START Records for this exercise
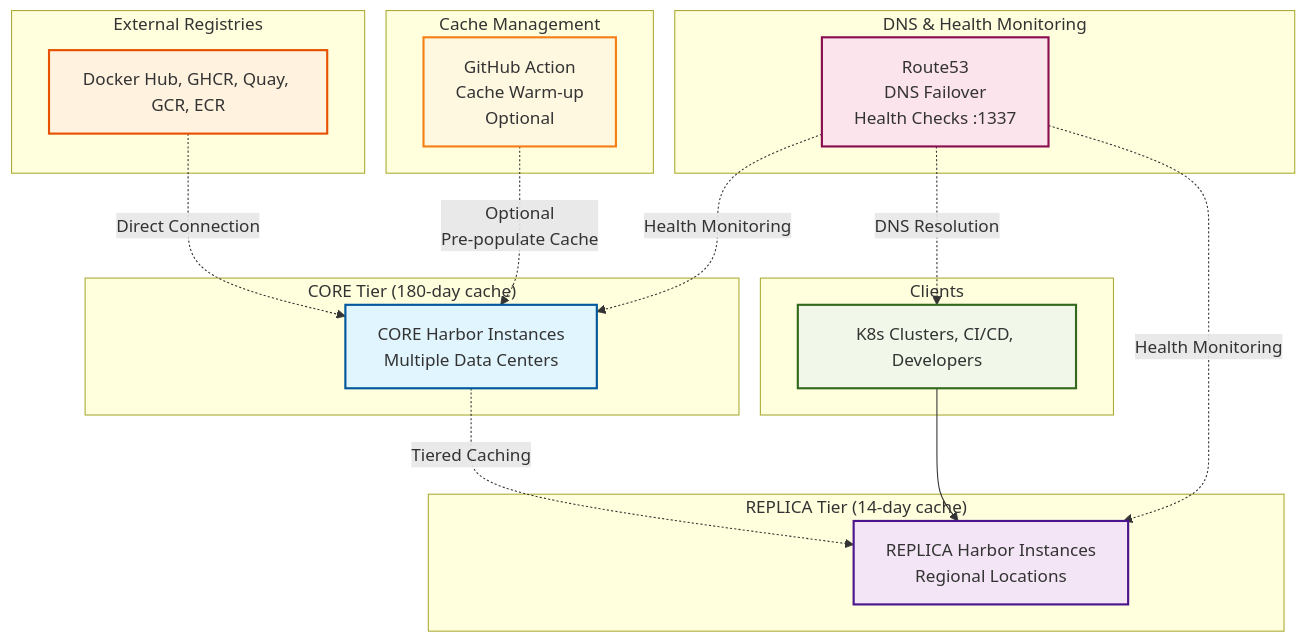
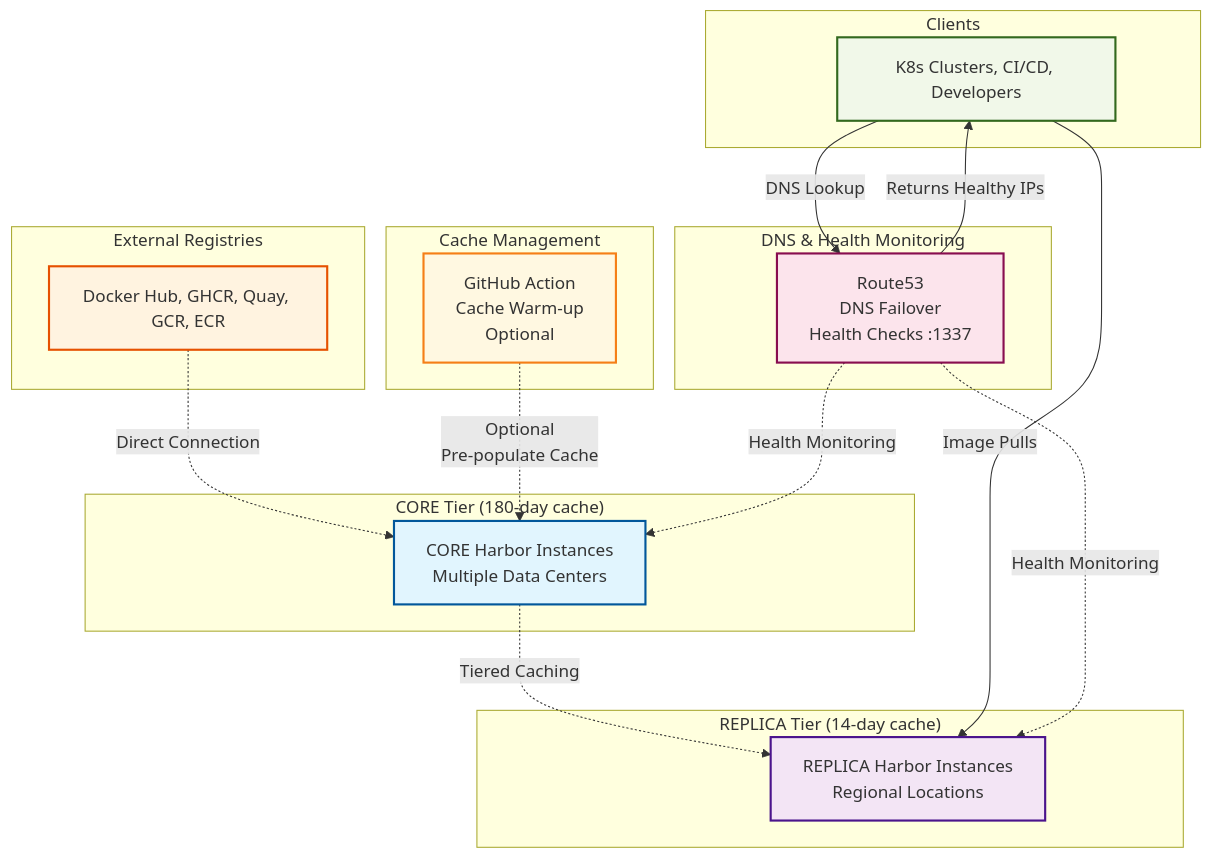
Before and after one commit to GlueOps/aio-harbor-registry-cache: the first of 3 diagrams in README.md, drawn with Mermaid.

````diff
--- a/README.md
+++ b/README.md
@@ -12,48 +12,49 @@
 ```mermaid
 graph TB
     subgraph "External Registries"
         Upstream[Docker Hub, GHCR, Quay, GCR, ECR]
     end
     
     subgraph "CORE Tier (180-day cache)"
         Core[CORE Harbor Instances<br/>Multiple Data Centers]
     end
     
     subgraph "REPLICA Tier (14-day cache)"
         Replica[REPLICA Harbor Instances<br/>Regional Locations]
     end
     
     subgraph "Clients"
         Users[K8s Clusters, CI/CD, Developers]
     end
     
     subgraph "Cache Management"
         WarmUp[GitHub Action<br/>Cache Warm-up<br/>Optional]
     end
     
     subgraph "DNS & Health Monitoring"
         Route53[Route53<br/>DNS Failover<br/>Health Checks :1337]
     end
     
     Upstream -.->|Direct Connection| Core
     Core -.->|Tiered Caching| Replica
-    Users --> Replica
+    Users -->|DNS Lookup| Route53
+    Route53 -->|Returns Healthy IPs| Users
+    Users -->|Image Pulls| Replica
     WarmUp -.->|Optional<br/>Pre-populate Cache| Core
     Route53 -.->|Health Monitoring| Core
     Route53 -.->|Health Monitoring| Replica
-    Route53 -.->|DNS Resolution| Users
     
     classDef upstream fill:#fff3e0,stroke:#e65100,stroke-width:2px
     classDef core fill:#e1f5fe,stroke:#01579b,stroke-width:2px
     classDef replica fill:#f3e5f5,stroke:#4a148c,stroke-width:2px
     classDef client fill:#f1f8e9,stroke:#33691e,stroke-width:2px
     classDef warmup fill:#fff8e1,stroke:#f57f17,stroke-width:2px
     classDef dns fill:#fce4ec,stroke:#880e4f,stroke-width:2px
     
     class Upstream upstream
     class Core core
     class Replica replica
     class Users client
     class WarmUp warmup
     class Route53 dns
 ```
````
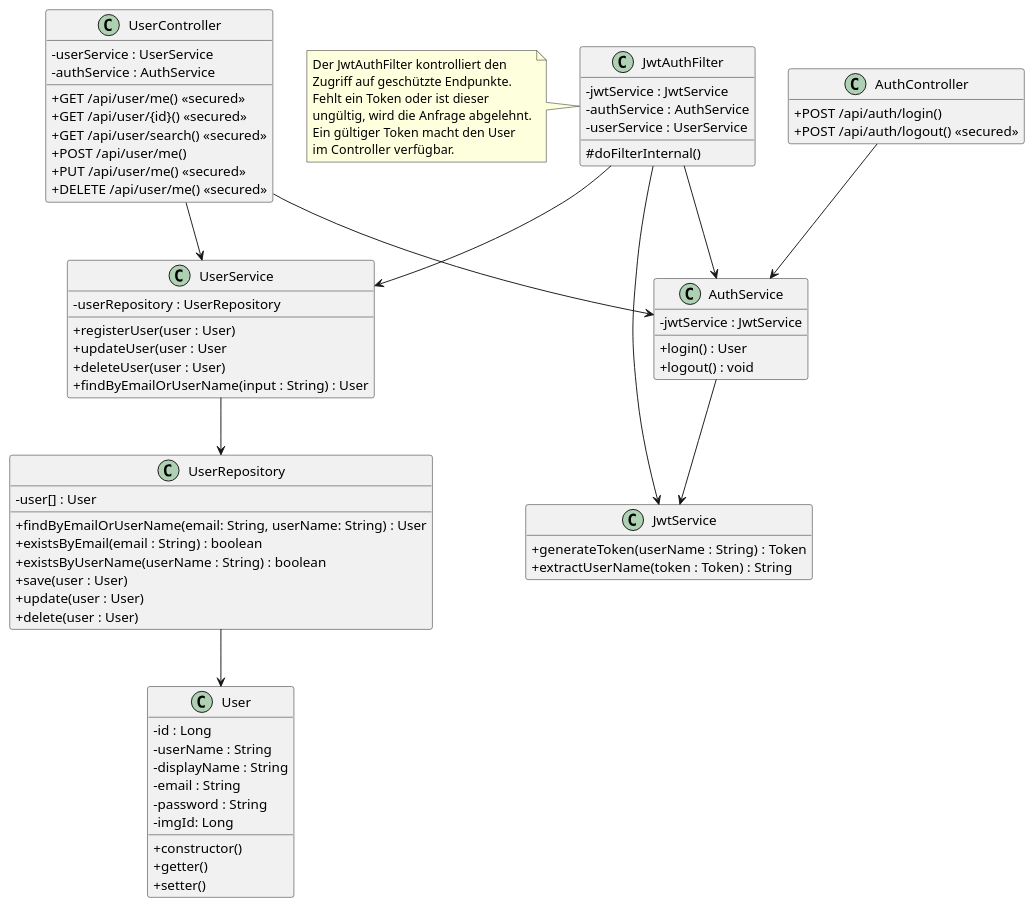
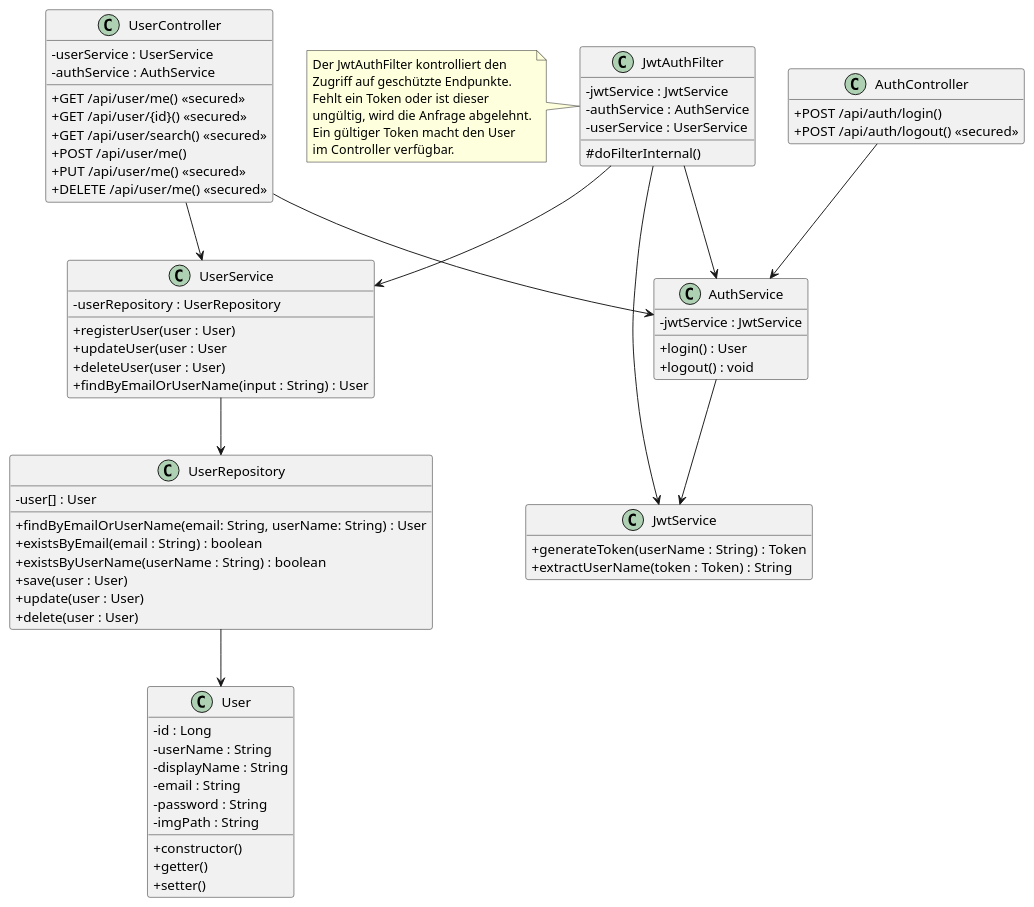
The diagram in uml/class/Class_User.puml (SpaghettiCodeGang/TryLater-Server), drawn with PlantUML before and after one commit. The commit also changed 1 other file, not shown here.

Commit message:
feat: renames imgId to imgPath

```diff
--- a/uml/class/Class_User.puml
+++ b/uml/class/Class_User.puml
@@ -1,88 +1,88 @@
 @startuml
 skinparam classAttributeIconSize 0
 hide empty members
 
 class User {
     - id : Long
     - userName : String
     - displayName : String
     - email : String
     - password : String
-    - imgId: Long
+    - imgPath : String
     + constructor()
     + getter()
     + setter()
 }
 
 class UserRepository {
     - user[] : User
     + findByEmailOrUserName(email: String, userName: String) : User
     + existsByEmail(email : String) : boolean
     + existsByUserName(userName : String) : boolean
     + save(user : User)
     + update(user : User)
     + delete(user : User)
 }
 
 class UserService {
     - userRepository : UserRepository
     + registerUser(user : User)
     + updateUser(user : User
     + deleteUser(user : User)
     + findByEmailOrUserName(input : String) : User
 }
 
 class UserController {
     - userService : UserService
     - authService : AuthService
     + GET /api/user/me() <<secured>>
     + GET /api/user/{id}() <<secured>>
     + GET /api/user/search() <<secured>>
     + POST /api/user/me()
     + PUT /api/user/me() <<secured>>
     + DELETE /api/user/me() <<secured>>
 }
 
 class JwtService {
     + generateToken(userName : String) : Token
     + extractUserName(token : Token) : String
 }
 
 class JwtAuthFilter {
     - jwtService : JwtService
     - authService : AuthService
     - userService : UserService
     # doFilterInternal()
 }
 
 note left of JwtAuthFilter
     Der JwtAuthFilter kontrolliert den
     Zugriff auf geschützte Endpunkte.
     Fehlt ein Token oder ist dieser
     ungültig, wird die Anfrage abgelehnt.
     Ein gültiger Token macht den User
     im Controller verfügbar.
 end note
 
 class AuthService {
     - jwtService : JwtService
     + login() : User
     + logout() : void
 }
 
 class AuthController {
     + POST /api/auth/login()
     + POST /api/auth/logout() <<secured>>
 }
 
 UserRepository --> User
 UserService --> UserRepository
 UserController --> AuthService
 UserController --> UserService
 AuthService --> JwtService
 AuthController --> AuthService
 JwtAuthFilter --> UserService
 JwtAuthFilter --> JwtService
 JwtAuthFilter --> AuthService
 
 @enduml
```
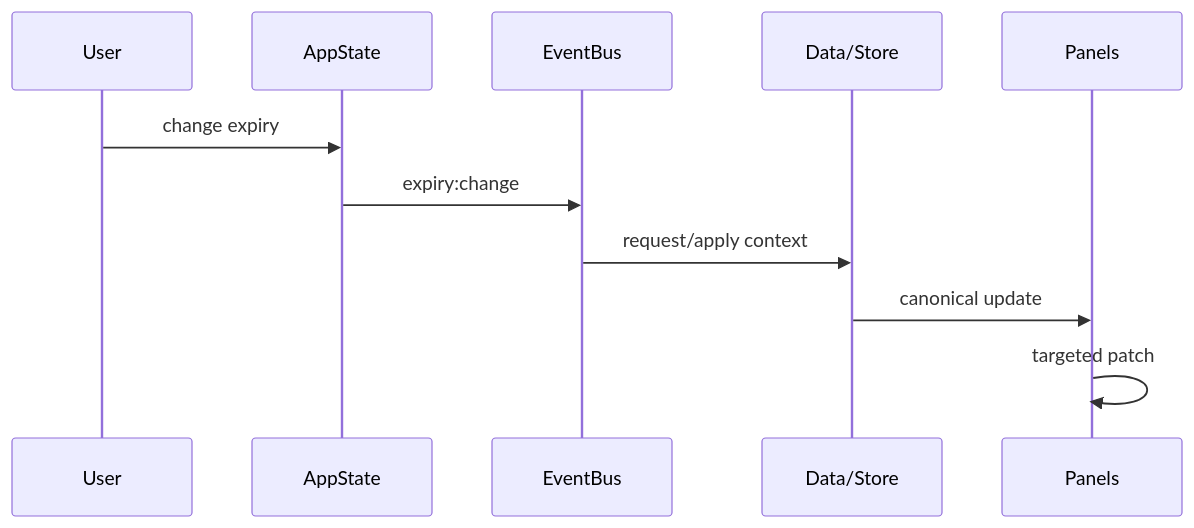
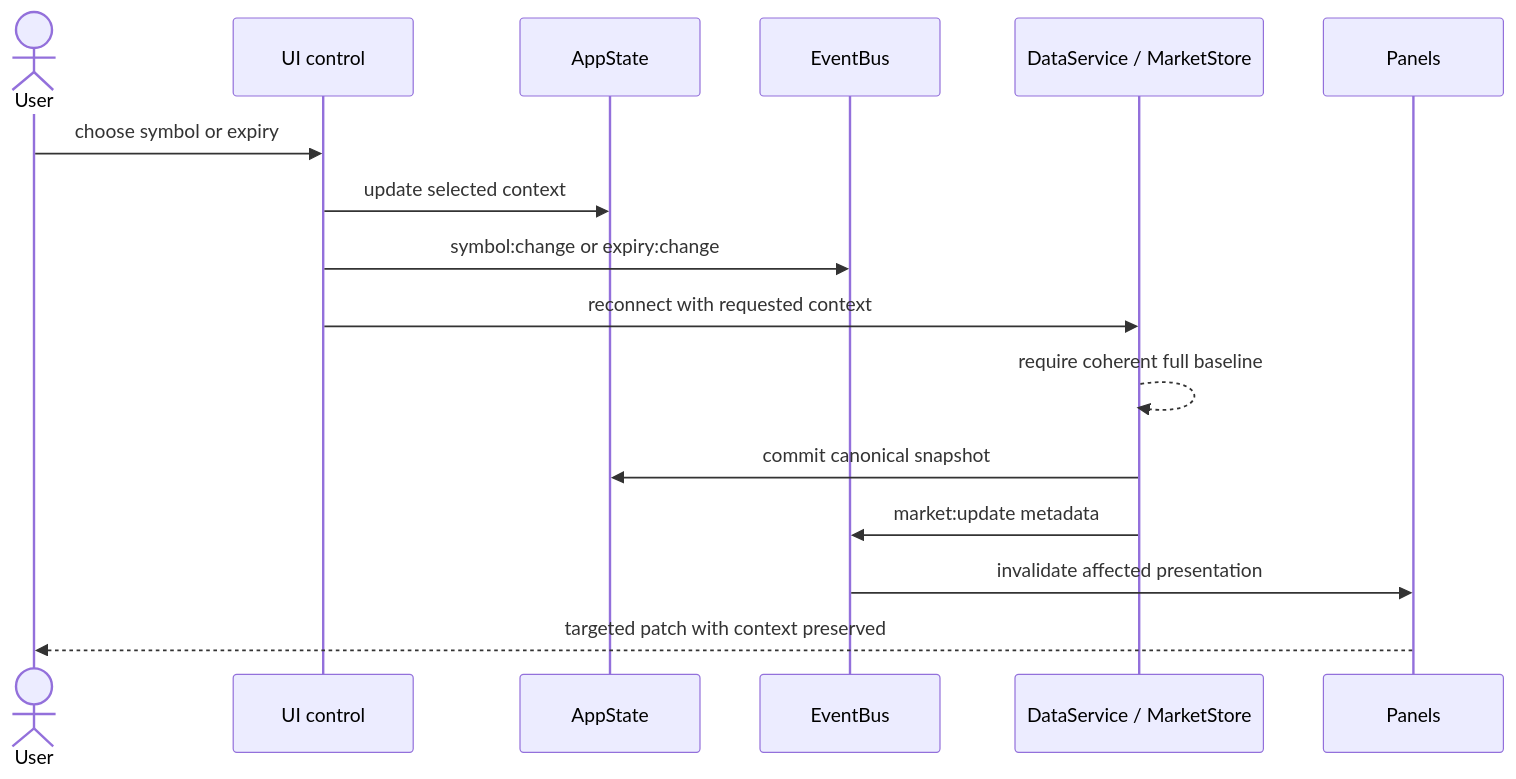
One commit to adarahman/mTerminals changed the diagram in docs/06_Diagrams/Event_Flow.md. Above: the diagram before and after it, drawn with Mermaid. The commit also changed other lines of this file and 12 other files, not shown here.

Commit message:
Complete architecture diagrams

````diff
--- a/docs/06_Diagrams/Event_Flow.md
+++ b/docs/06_Diagrams/Event_Flow.md
@@ -10,13 +6,18 @@
 ```mermaid
 sequenceDiagram
-  participant U as User
-  participant A as AppState
-  participant E as EventBus
-  participant S as Data/Store
-  participant P as Panels
-  U->>A: change expiry
-  A->>E: expiry:change
-  E->>S: request/apply context
-  S->>P: canonical update
-  P->>P: targeted patch
+  actor User
+  participant UI as UI control
+  participant State as AppState
+  participant Bus as EventBus
+  participant Data as DataService / MarketStore
+  participant View as Panels
+  User->>UI: choose symbol or expiry
+  UI->>State: update selected context
+  UI->>Bus: symbol:change or expiry:change
+  UI->>Data: reconnect with requested context
+  Data-->>Data: require coherent full baseline
+  Data->>State: commit canonical snapshot
+  Data->>Bus: market:update metadata
+  Bus->>View: invalidate affected presentation
+  View-->>User: targeted patch with context preserved
 ```
````
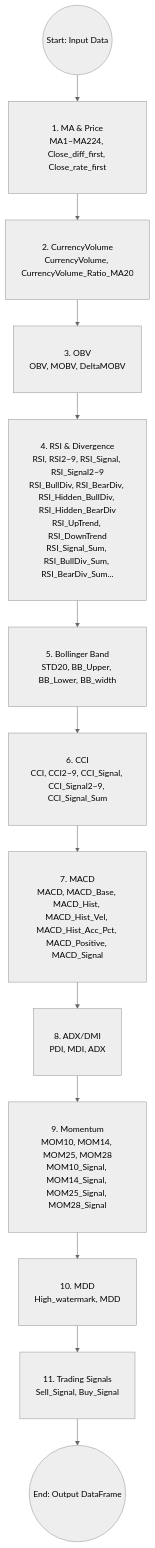
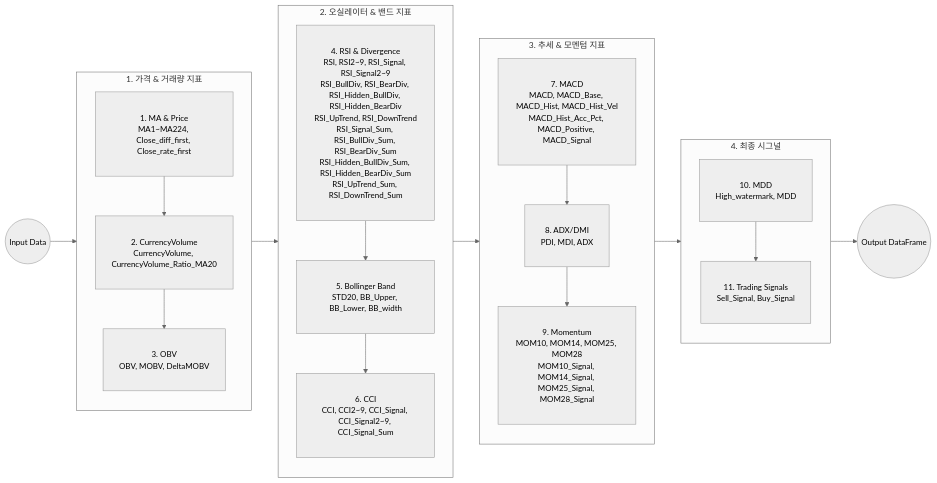
The third of 3 diagrams in README.md (hugingstar/ggeolmu), drawn with Mermaid (neutral theme) before and after one commit.

Commit message:
docs: Update mermaid diagram layout and expand RSI columns

````diff
--- a/README.md
+++ b/README.md
@@ -193,20 +193,45 @@
 ```mermaid
-graph TD
-    classDef largeFont font-size:16px, padding:15px, line-height:1.5;
+flowchart LR
+    classDef largeFont font-size:15px, padding:10px, line-height:1.4;
 
-    Start(("Start: Input Data")):::largeFont --> Step1
+    Start(("Input Data")):::largeFont --> Group1
 
-    Step1["1. MA & Price<br>MA1~MA224, Close_diff_first, Close_rate_first"]:::largeFont --> Step2
-    Step2["2. CurrencyVolume<br>CurrencyVolume, CurrencyVolume_Ratio_MA20"]:::largeFont --> Step3
-    Step3["3. OBV<br>OBV, MOBV, DeltaMOBV"]:::largeFont --> Step4
-    Step4["4. RSI & Divergence<br>RSI, RSI2~9, RSI_Signal, RSI_Signal2~9<br>RSI_BullDiv, RSI_BearDiv, RSI_Hidden_BullDiv, RSI_Hidden_BearDiv<br>RSI_UpTrend, RSI_DownTrend<br>RSI_Signal_Sum, RSI_BullDiv_Sum, RSI_BearDiv_Sum..."]:::largeFont --> Step5
-    Step5["5. Bollinger Band<br>STD20, BB_Upper, BB_Lower, BB_width"]:::largeFont --> Step6
-    Step6["6. CCI<br>CCI, CCI2~9, CCI_Signal, CCI_Signal2~9, CCI_Signal_Sum"]:::largeFont --> Step7
-    Step7["7. MACD<br>MACD, MACD_Base, MACD_Hist, MACD_Hist_Vel, MACD_Hist_Acc_Pct, MACD_Positive, MACD_Signal"]:::largeFont --> Step8
-    Step8["8. ADX/DMI<br>PDI, MDI, ADX"]:::largeFont --> Step9
-    Step9["9. Momentum<br>MOM10, MOM14, MOM25, MOM28<br>MOM10_Signal, MOM14_Signal, MOM25_Signal, MOM28_Signal"]:::largeFont --> Step10
-    Step10["10. MDD<br>High_watermark, MDD"]:::largeFont --> Step11
-    Step11["11. Trading Signals<br>Sell_Signal, Buy_Signal"]:::largeFont --> End
+    subgraph Group1 ["1. 가격 & 거래량 지표"]
+        direction TB
+        Step1["1. MA & Price<br>MA1~MA224, Close_diff_first, Close_rate_first"]:::largeFont
+        Step2["2. CurrencyVolume<br>CurrencyVolume, CurrencyVolume_Ratio_MA20"]:::largeFont
+        Step3["3. OBV<br>OBV, MOBV, DeltaMOBV"]:::largeFont
+        Step1 --> Step2 --> Step3
+    end
 
-    End(("End: Output DataFrame")):::largeFont
+    Group1 --> Group2
+
+    subgraph Group2 ["2. 오실레이터 & 밴드 지표"]
+        direction TB
+        Step4["4. RSI & Divergence<br>RSI, RSI2~9, RSI_Signal, RSI_Signal2~9<br>RSI_BullDiv, RSI_BearDiv, RSI_Hidden_BullDiv, RSI_Hidden_BearDiv<br>RSI_UpTrend, RSI_DownTrend<br>RSI_Signal_Sum, RSI_BullDiv_Sum, RSI_BearDiv_Sum<br>RSI_Hidden_BullDiv_Sum, RSI_Hidden_BearDiv_Sum<br>RSI_UpTrend_Sum, RSI_DownTrend_Sum"]:::largeFont
+        Step5["5. Bollinger Band<br>STD20, BB_Upper, BB_Lower, BB_width"]:::largeFont
+        Step6["6. CCI<br>CCI, CCI2~9, CCI_Signal, CCI_Signal2~9, CCI_Signal_Sum"]:::largeFont
+        Step4 --> Step5 --> Step6
+    end
+
+    Group2 --> Group3
+
+    subgraph Group3 ["3. 추세 & 모멘텀 지표"]
+        direction TB
+        Step7["7. MACD<br>MACD, MACD_Base, MACD_Hist, MACD_Hist_Vel<br>MACD_Hist_Acc_Pct, MACD_Positive, MACD_Signal"]:::largeFont
+        Step8["8. ADX/DMI<br>PDI, MDI, ADX"]:::largeFont
+        Step9["9. Momentum<br>MOM10, MOM14, MOM25, MOM28<br>MOM10_Signal, MOM14_Signal, MOM25_Signal, MOM28_Signal"]:::largeFont
+        Step7 --> Step8 --> Step9
+    end
+
+    Group3 --> Group4
+
+    subgraph Group4 ["4. 최종 시그널"]
+        direction TB
+        Step10["10. MDD<br>High_watermark, MDD"]:::largeFont
+        Step11["11. Trading Signals<br>Sell_Signal, Buy_Signal"]:::largeFont
+        Step10 --> Step11
+    end
+
+    Group4 --> End(("Output DataFrame")):::largeFont
 ```
````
END Records for this exercise
» **Required work**: Look over the material and return every line where the word "JwtService" is found.

» **Solution to the problem**:
 class JwtService {
     - jwtService : JwtService
     - jwtService : JwtService
 AuthService --> JwtService
 JwtAuthFilter --> JwtService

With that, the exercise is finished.